Unlike dogs, cats have almost no breed variation in the shape and conformation of their ear canals. The ears look the same from breed to breed. This means that all breeds are equally at risk of ear disease.
When you look at the causes of ear disease in cats, they can be divided into primary or secondary factors. Primary factors are those that cause inflammation in the ears. They include ear mites, allergies and polyps in the ear canal. Secondary factors are responsible for continuing symptoms even after the primary cause has been treated. Bacteria and fungi are common secondary factors in ear disease in cats.
Symptoms of ear inflammation, or otitis, in cats include shaking the head and scratching at the ears. If the middle ear is affected, you may see neurological signs such as facial paralysis. This occurs because inflammation deep inside the ear affects the nerves in that area.
Whenever you are treating ear infections in your cat, you need to work out why the infection occurred and it’s usually because of an underlying problem. These are the common causes of otitis in your feline friend:
Allergies. Atopy is an allergy to dusts and pollens in the environment. Cats can also suffer from food allergies. Both can cause inflammation in the ear canal and allow bacteria and fungi to multiply.
Ear mites. These contagious little creatures cause severe itching and irritation. They spread readily from cat to cat.
Aural polyps. A polyp is an inflammatory growth that develops in the middle ear of cats. It’s not known why they occur but they can become large enough to fill the ear and extend either into the outer ear or inwards into the pharynx.
Medicated ear drops can be used to treat ear infections in cats. They usually contain an antibiotic, an anti-fungal drug and an anti-inflammatory medication to ease the irritation and make your cat more comfortable. Continue using them as directed for as long as your veterinarian recommends.
When you are treating these ear infections, it’s important that you not only tackle the secondary bacteria and fungi, but that you treat the primary cause. If you don’t, the infection is likely to recur. Depending on the type of infection, your vet may prescribe tablets instead of ear drops.
Allergies can be managed in several ways. If your cat has a food allergy, you can control it by doing a food trial to identify what he’s allergic to, then keeping that off his menu. If he is atopic and is reacting to environmental dusts and pollens, then a course of desensitising injections can help him to better tolerate the allergen. A third option is to give him medication such as anti-histamines or corticosteroids to stop the allergic reaction happening in his body.
In a normal healthy cat, there isn’t anything you need to do on a regular basis to prevent ear disease. If your feline family member enjoys the great outdoors and is likely to come into contact with other cats with ear mites, then regular use of Revolution will keep these little creatures at bay.
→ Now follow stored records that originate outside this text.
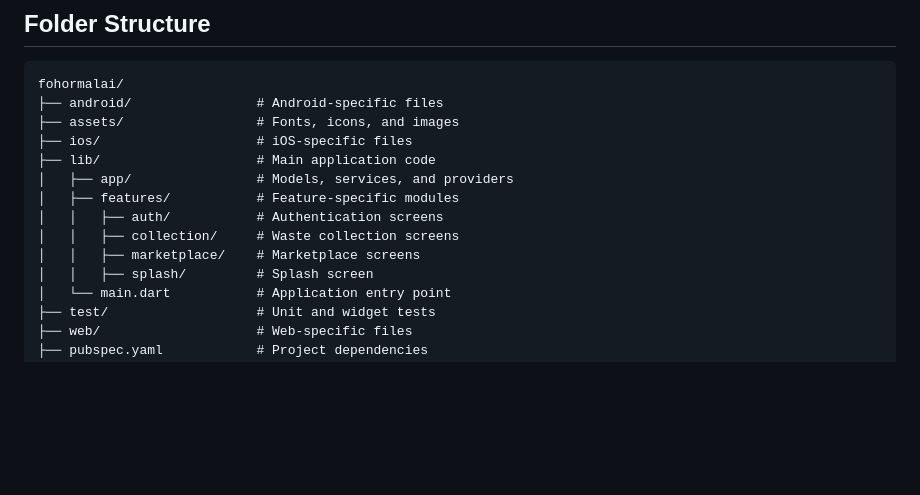
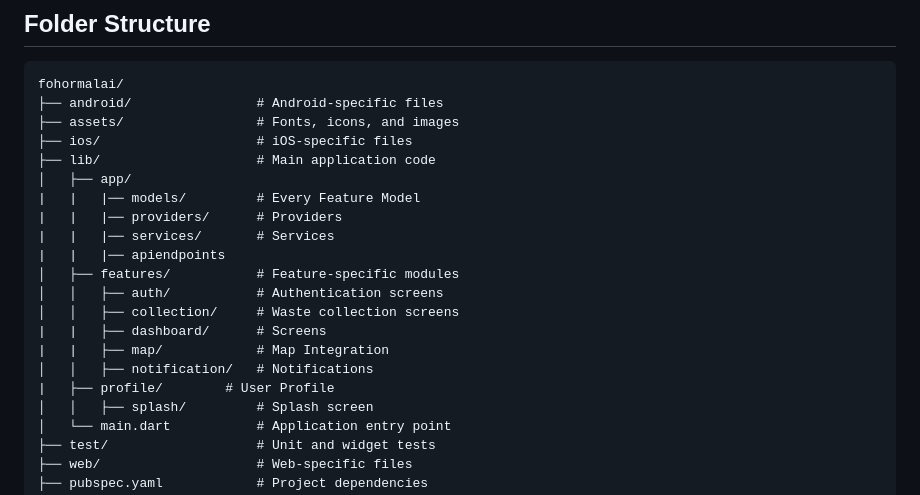
Before and after one commit to 0-nikesh/fohormalai, a Markdown page: README.md, the part around the change. Rendered like a GitHub page; blank space fills up the shorter version.

Commit message:
folder structure

```diff
--- a/README.md
+++ b/README.md
@@ -114,11 +114,18 @@ fohormalai/
 ├── assets/                 # Fonts, icons, and images
 ├── ios/                    # iOS-specific files
 ├── lib/                    # Main application code
-│   ├── app/                # Models, services, and providers
+│   ├── app/
+|   |   |── models/         # Every Feature Model
+|   |   |── providers/      # Providers
+|   |   |── services/       # Services
+|   |   |── apiendpoints
 │   ├── features/           # Feature-specific modules
 │   │   ├── auth/           # Authentication screens
 │   │   ├── collection/     # Waste collection screens
-│   │   ├── marketplace/    # Marketplace screens
+|   |   ├── dashboard/      # Screens
+|   |   ├── map/            # Map Integration
+│   │   ├── notification/   # Notifications
+|   ├── profile/        # User Profile
 │   │   ├── splash/         # Splash screen
 │   └── main.dart           # Application entry point
 ├── test/                   # Unit and widget tests
```
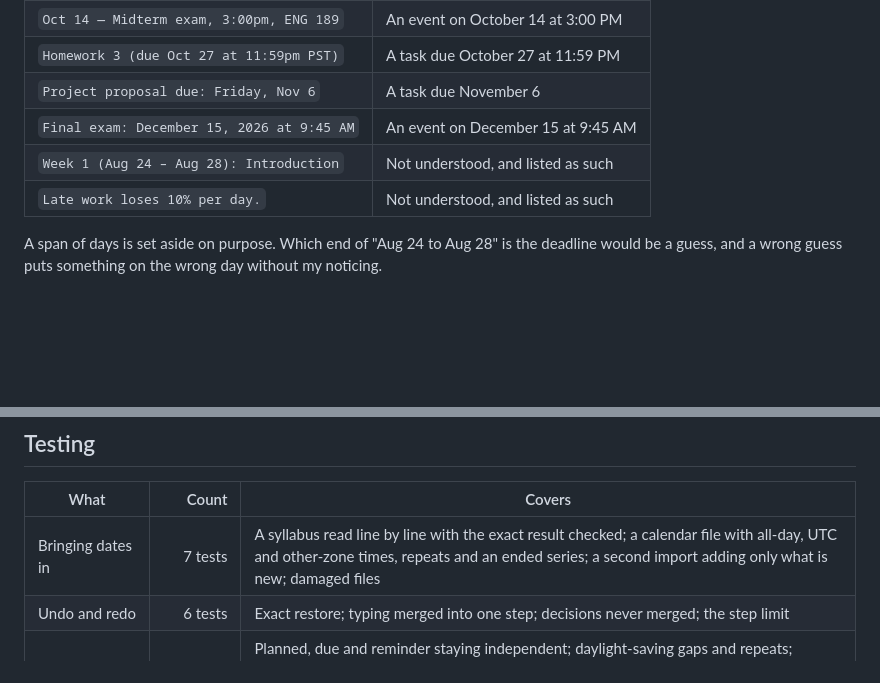
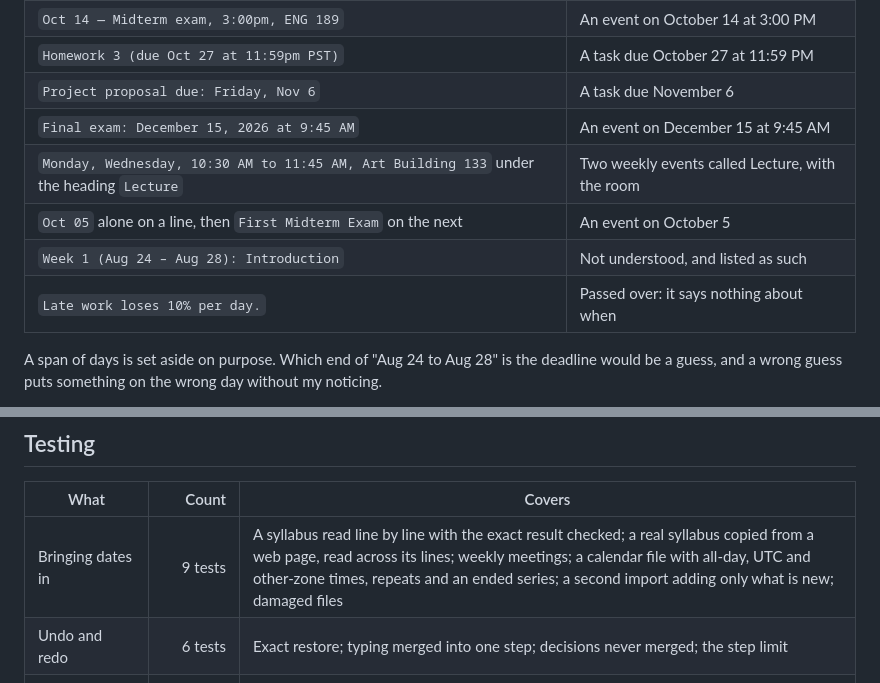
Before and after one commit to joshuajyi/daily-organizer, a Markdown page: README.md, 2 parts joined by grey strips. Drawn GitHub-style; blank space fills up the shorter version.

```diff
--- a/README.md
+++ b/README.md
@@ -117,8 +118,10 @@ app opens it too.
 | `Homework 3 (due Oct 27 at 11:59pm PST)` | A task due October 27 at 11:59 PM |
 | `Project proposal due: Friday, Nov 6` | A task due November 6 |
 | `Final exam: December 15, 2026 at 9:45 AM` | An event on December 15 at 9:45 AM |
+| `Monday, Wednesday, 10:30 AM to 11:45 AM, Art Building 133` under the heading `Lecture` | Two weekly events called Lecture, with the room |
+| `Oct 05` alone on a line, then `First Midterm Exam` on the next | An event on October 5 |
 | `Week 1 (Aug 24 – Aug 28): Introduction` | Not understood, and listed as such |
-| `Late work loses 10% per day.` | Not understood, and listed as such |
+| `Late work loses 10% per day.` | Passed over: it says nothing about when |
 
 A span of days is set aside on purpose. Which end of "Aug 24 to Aug 28" is the
 deadline would be a guess, and a wrong guess puts something on the wrong day
@@ -176,7 +179,7 @@ time handling, the parser, repeats, storage and testing in more detail.
 
 | What | Count | Covers |
 |---|---:|---|
-| Bringing dates in | 7 tests | A syllabus read line by line with the exact result checked; a calendar file with all-day, UTC and other-zone times, repeats and an ended series; a second import adding only what is new; damaged files |
+| Bringing dates in | 9 tests | A syllabus read line by line with the exact result checked; a real syllabus copied from a web page, read across its lines; weekly meetings; a calendar file with all-day, UTC and other-zone times, repeats and an ended series; a second import adding only what is new; damaged files |
 | Undo and redo | 6 tests | Exact restore; typing merged into one step; decisions never merged; the step limit |
 | Date and repeat rules | 21 tests | Planned, due and reminder staying independent; daylight-saving gaps and repeats; month-end and leap-day repeats; intervals and "Nth weekday"; skipping; moving to another day; ticking and unticking the daily checklist and its week of history; rejecting bad imports |
 | Access codes | 4 tests | The built-in SHA-256 against Node's at every block boundary; reading a code however it is typed; accepting only issued codes |
```
Also changed, not shown: other parts of README.md (+21 -6 lines), docs/ENGINEERING.md (+26 -1 lines), docs/images/details.png, docs/images/import.png, docs/images/search.png, docs/images/today-daylight.png, docs/images/today-nightfall.png.
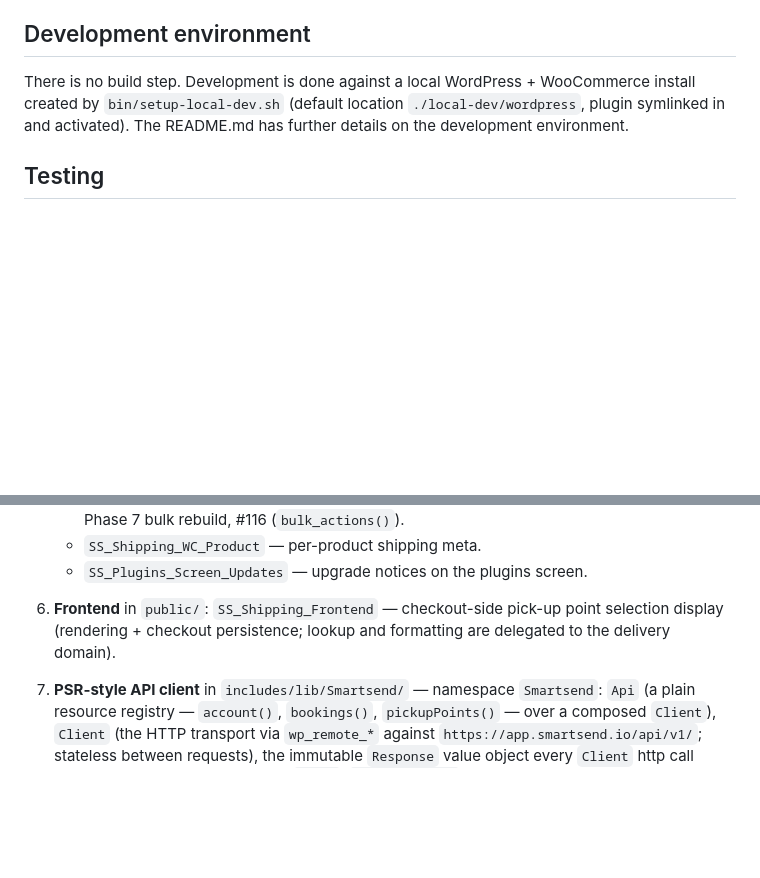
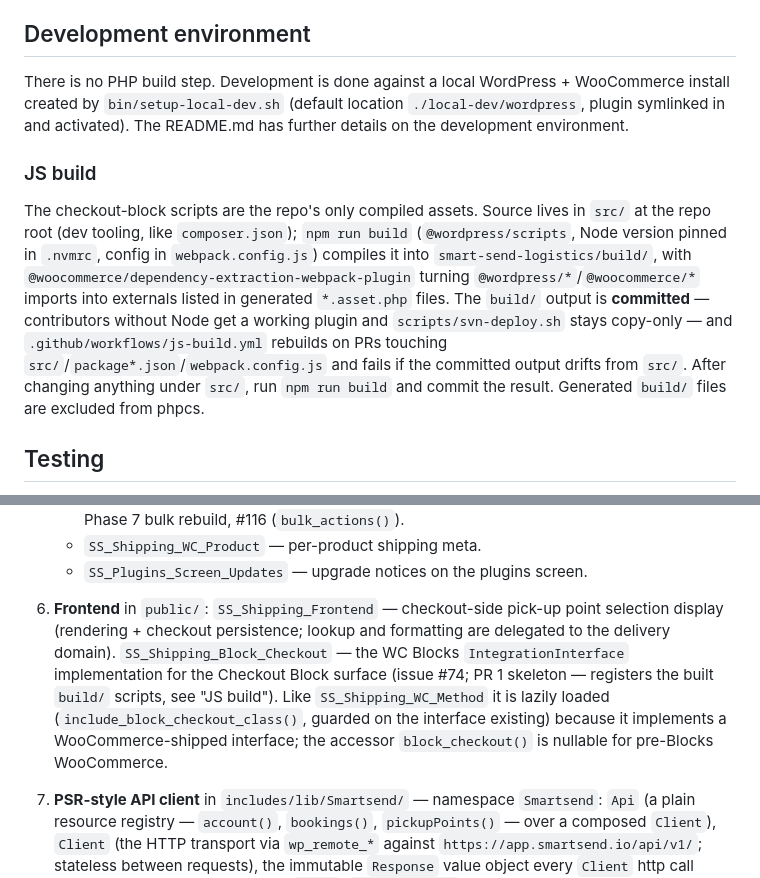
Before and after one commit to smartsendio/woocommerce, a Markdown page: CLAUDE.md, 2 parts joined by grey strips. Drawn GitHub-style; blank space fills up the shorter version.

Commit message:
Document the JS build in CLAUDE.md
Co-Authored-By: Claude Fable 5 <noreply@anthropic.com>

```diff
--- a/CLAUDE.md
+++ b/CLAUDE.md
@@ -10,7 +10,11 @@ The actual plugin lives entirely in `smart-send-logistics/` — that folder is w
 
 ## Development environment
 
-There is no build step. Development is done against a local WordPress + WooCommerce install created by `bin/setup-local-dev.sh` (default location `./local-dev/wordpress`, plugin symlinked in and activated). The README.md has further details on the development environment.
+There is no PHP build step. Development is done against a local WordPress + WooCommerce install created by `bin/setup-local-dev.sh` (default location `./local-dev/wordpress`, plugin symlinked in and activated). The README.md has further details on the development environment.
+
+### JS build
+
+The checkout-block scripts are the repo's only compiled assets. Source lives in `src/` at the repo root (dev tooling, like `composer.json`); `npm run build` (`@wordpress/scripts`, Node version pinned in `.nvmrc`, config in `webpack.config.js`) compiles it into `smart-send-logistics/build/`, with `@woocommerce/dependency-extraction-webpack-plugin` turning `@wordpress/*`/`@woocommerce/*` imports into externals listed in generated `*.asset.php` files. The `build/` output is **committed** — contributors without Node get a working plugin and `scripts/svn-deploy.sh` stays copy-only — and `.github/workflows/js-build.yml` rebuilds on PRs touching `src/`/`package*.json`/`webpack.config.js` and fails if the committed output drifts from `src/`. After changing anything under `src/`, run `npm run build` and commit the result. Generated `build/` files are excluded from phpcs.
 
 ## Testing
 
@@ -80,7 +84,7 @@ Single-entry WordPress plugin. `smart-send-logistics/smart-send-logistics.php` i
    - `SS_Shipping_WC_Product` — per-product shipping meta.
    - `SS_Plugins_Screen_Updates` — upgrade notices on the plugins screen.
 
-6. **Frontend** in `public/`: `SS_Shipping_Frontend` — checkout-side pick-up point selection display (rendering + checkout persistence; lookup and formatting are delegated to the delivery domain).
+6. **Frontend** in `public/`: `SS_Shipping_Frontend` — checkout-side pick-up point selection display (rendering + checkout persistence; lookup and formatting are delegated to the delivery domain). `SS_Shipping_Block_Checkout` — the WC Blocks `IntegrationInterface` implementation for the Checkout Block surface (issue #74; PR 1 skeleton — registers the built `build/` scripts, see "JS build"). Like `SS_Shipping_WC_Method` it is lazily loaded (`include_block_checkout_class()`, guarded on the interface existing) because it implements a WooCommerce-shipped interface; the accessor `block_checkout()` is nullable for pre-Blocks WooCommerce.
 
 7. **PSR-style API client** in `includes/lib/Smartsend/` — namespace `Smartsend`: `Api` (a plain resource registry — `account()`, `bookings()`, `pickupPoints()` — over a composed `Client`), `Client` (the HTTP transport via `wp_remote_*` against `https://app.smartsend.io/api/v1/`; stateless between requests), the immutable `Response` value object every `Client` http call returns (success flag, data, links, `Error`, `errorString()`, status code, timing — no response state ever lives on the client or `Api`, so interleaved calls cannot corrupt each other's pending result, #141), plus `Models/` value objects (the v1 wire `Shipment` and its sub-models, and `Error`). This layer is deliberately WordPress-light; keep API concerns here rather than in the `SS_Shipping_*` classes, and never reference an `SS_Shipping_*` type from it. Construct clients only through `SS_Shipping_Api_Factory`.
 
```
For those cats that suffer from allergies, the only way to prevent ear infections is to keep his allergic symptoms well under control. In spite of your best efforts, he may still have the occasional flare up of otitis that needs veterinary care.
EAR DISEASE IS NOT A DO-IT-YOURSELF ISSUE
Inflammation and infection in the outer and middle ear are not as common in cats as in dogs, but they are still a reasonably frequent cause of pain and discomfort. It’s a good idea to examine your cat’s ears regularly so you can recognise when there is something wrong with them. This will allow you to have them treated quickly so your cat recovers sooner.